As the world faces increased security challenges, West Virginia University aspires to raise awareness of human diversity and global security needs through a new collaborative graduate degree.
The WVU Department of History has partnered with Collegium Civitas in Warsaw, Poland to launch a new transatlantic Master of Arts in international history and security studies for fall 2018.
The program is designed as a dual-degree, two-year program consisting of 60 U.S. credit hours, or 120 European Credit Transfer and Accumulation System credits. Students earn half of these credits at WVU and the other half at Collegium Civitas. Following a successful completion of all requirements, including the thesis defense, graduates will receive two master’s degrees—one in history from WVU, and the other in international relations from Collegium Civitas.

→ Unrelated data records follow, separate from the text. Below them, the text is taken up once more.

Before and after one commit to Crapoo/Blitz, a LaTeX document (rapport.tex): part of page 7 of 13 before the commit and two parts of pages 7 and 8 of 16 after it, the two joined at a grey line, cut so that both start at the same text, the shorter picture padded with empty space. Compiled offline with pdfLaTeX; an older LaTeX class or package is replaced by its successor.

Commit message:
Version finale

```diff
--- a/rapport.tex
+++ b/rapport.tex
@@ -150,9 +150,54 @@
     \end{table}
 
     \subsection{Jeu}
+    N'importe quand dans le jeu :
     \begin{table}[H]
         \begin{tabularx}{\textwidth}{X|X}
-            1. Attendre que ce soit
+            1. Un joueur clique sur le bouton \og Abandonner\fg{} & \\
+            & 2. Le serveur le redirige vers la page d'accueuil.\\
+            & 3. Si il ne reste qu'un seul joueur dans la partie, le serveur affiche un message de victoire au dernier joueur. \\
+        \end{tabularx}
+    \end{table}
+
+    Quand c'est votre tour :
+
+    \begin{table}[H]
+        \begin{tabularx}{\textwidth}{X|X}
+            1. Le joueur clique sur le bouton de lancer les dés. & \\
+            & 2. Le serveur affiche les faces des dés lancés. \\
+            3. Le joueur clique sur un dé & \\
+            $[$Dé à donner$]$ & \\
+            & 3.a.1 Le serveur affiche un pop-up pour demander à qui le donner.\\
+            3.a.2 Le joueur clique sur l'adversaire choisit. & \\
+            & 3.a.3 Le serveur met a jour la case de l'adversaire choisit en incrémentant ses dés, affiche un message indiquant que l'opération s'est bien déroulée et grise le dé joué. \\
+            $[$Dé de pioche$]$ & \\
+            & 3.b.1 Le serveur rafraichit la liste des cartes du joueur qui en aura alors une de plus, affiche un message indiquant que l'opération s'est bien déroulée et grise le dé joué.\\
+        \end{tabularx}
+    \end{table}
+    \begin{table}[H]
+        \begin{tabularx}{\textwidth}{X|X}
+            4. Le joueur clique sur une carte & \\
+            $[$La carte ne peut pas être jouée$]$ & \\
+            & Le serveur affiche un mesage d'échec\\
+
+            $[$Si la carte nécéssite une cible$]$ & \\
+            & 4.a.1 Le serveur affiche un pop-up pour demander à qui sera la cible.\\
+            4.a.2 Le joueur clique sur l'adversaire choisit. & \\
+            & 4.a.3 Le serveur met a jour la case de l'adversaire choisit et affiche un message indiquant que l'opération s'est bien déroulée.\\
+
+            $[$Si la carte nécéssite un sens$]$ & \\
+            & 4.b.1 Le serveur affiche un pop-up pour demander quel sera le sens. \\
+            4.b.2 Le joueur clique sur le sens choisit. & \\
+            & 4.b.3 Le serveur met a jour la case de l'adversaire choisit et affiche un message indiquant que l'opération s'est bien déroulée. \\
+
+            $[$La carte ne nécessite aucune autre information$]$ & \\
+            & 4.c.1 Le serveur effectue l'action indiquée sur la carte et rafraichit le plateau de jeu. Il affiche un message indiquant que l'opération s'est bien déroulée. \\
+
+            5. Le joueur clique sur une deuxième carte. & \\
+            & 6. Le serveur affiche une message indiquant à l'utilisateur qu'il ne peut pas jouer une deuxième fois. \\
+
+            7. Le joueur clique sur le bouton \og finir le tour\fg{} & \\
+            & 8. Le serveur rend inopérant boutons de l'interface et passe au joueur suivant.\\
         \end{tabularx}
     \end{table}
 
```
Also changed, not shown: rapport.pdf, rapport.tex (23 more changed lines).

“This exciting dual degree program represents a new phase in the Department's relationship with Collegium Civitas that will work to the mutual benefit of graduate students at both institutions,” said Joseph Hodge, chair of the WVU Department of History. “It will especially assist our recent efforts to provide diverse career options for advanced degree recipients.”
The partnering institutions have developed a unique joint curriculum that emphasizes interdisciplinary learning. At WVU, the curriculum is focused on the study of modern international history, with specialized focal areas in European, Latin American, Asian, African and U.S. diplomatic history, which familiarizes students more broadly with the historiographies that have defined the discipline in these areas. At Collegium Civitas, students will take courses primarily in international relations with emphasis on central and eastern Europe, the policies of the European Union and issues related to terrorism, energy security and sustainable development.
Both institutions also offer opportunities to explore subjects in other related disciplines, such as political science, geography, sociology and law.
“Students will acquire interdisciplinary knowledge beyond the specific disciplines of history and international relations, which will enable them to
comprehend and analyze issues beyond their immediate thematic, definitional or geographic contexts,” said Robert Blobaum, the Eberly Professor of History and coordinator of the transatlantic program. “Ultimately, the goal of the curriculum is to increase student understanding of human diversity and, by extension, to raise awareness of the common needs and desires of people for security, broadly defined, in a shrinking world.”
Students will be responsible for the regular tuition and fees at their home universities only and will be exempt from any additional payments while studying abroad at the host universities. To support their studies, students are eligible to compete for scholarships, fellowships, assistantships and internships at both their home and host institutions and for WVU-CC partnership funding under the European Union’s Erasmus Plus program to assist with travel and living expenses while abroad.
WVU alumna Shea Lamanna (BA History, 2017), currently an AmeriCorps
VISTA for the Eberly College of Arts and Sciences, will begin the program this fall. Having already traveled to 21 countries by the age of 21, she looks forward to the opportunity study abroad again while continuing her research on immigration, refugee and citizenship policy in Europe.
“The program provides a truly exceptional opportunity to expand your worldview while working towards completion of two master’s degrees. I appreciate the opportunity this program gives students to become well rounded global citizens,” Lamanna said. “Studying abroad for a year would allow me to once again push myself out of my comfort zone, immerse myself in course content and learn about diplomatic history and international relations while becoming a more global citizen.”
To learn more about the program and apply, visit history.wvu.edu/students/graduate-students/transatlantic-dual-degree-master-of-arts-in-international-history-and-security-studies.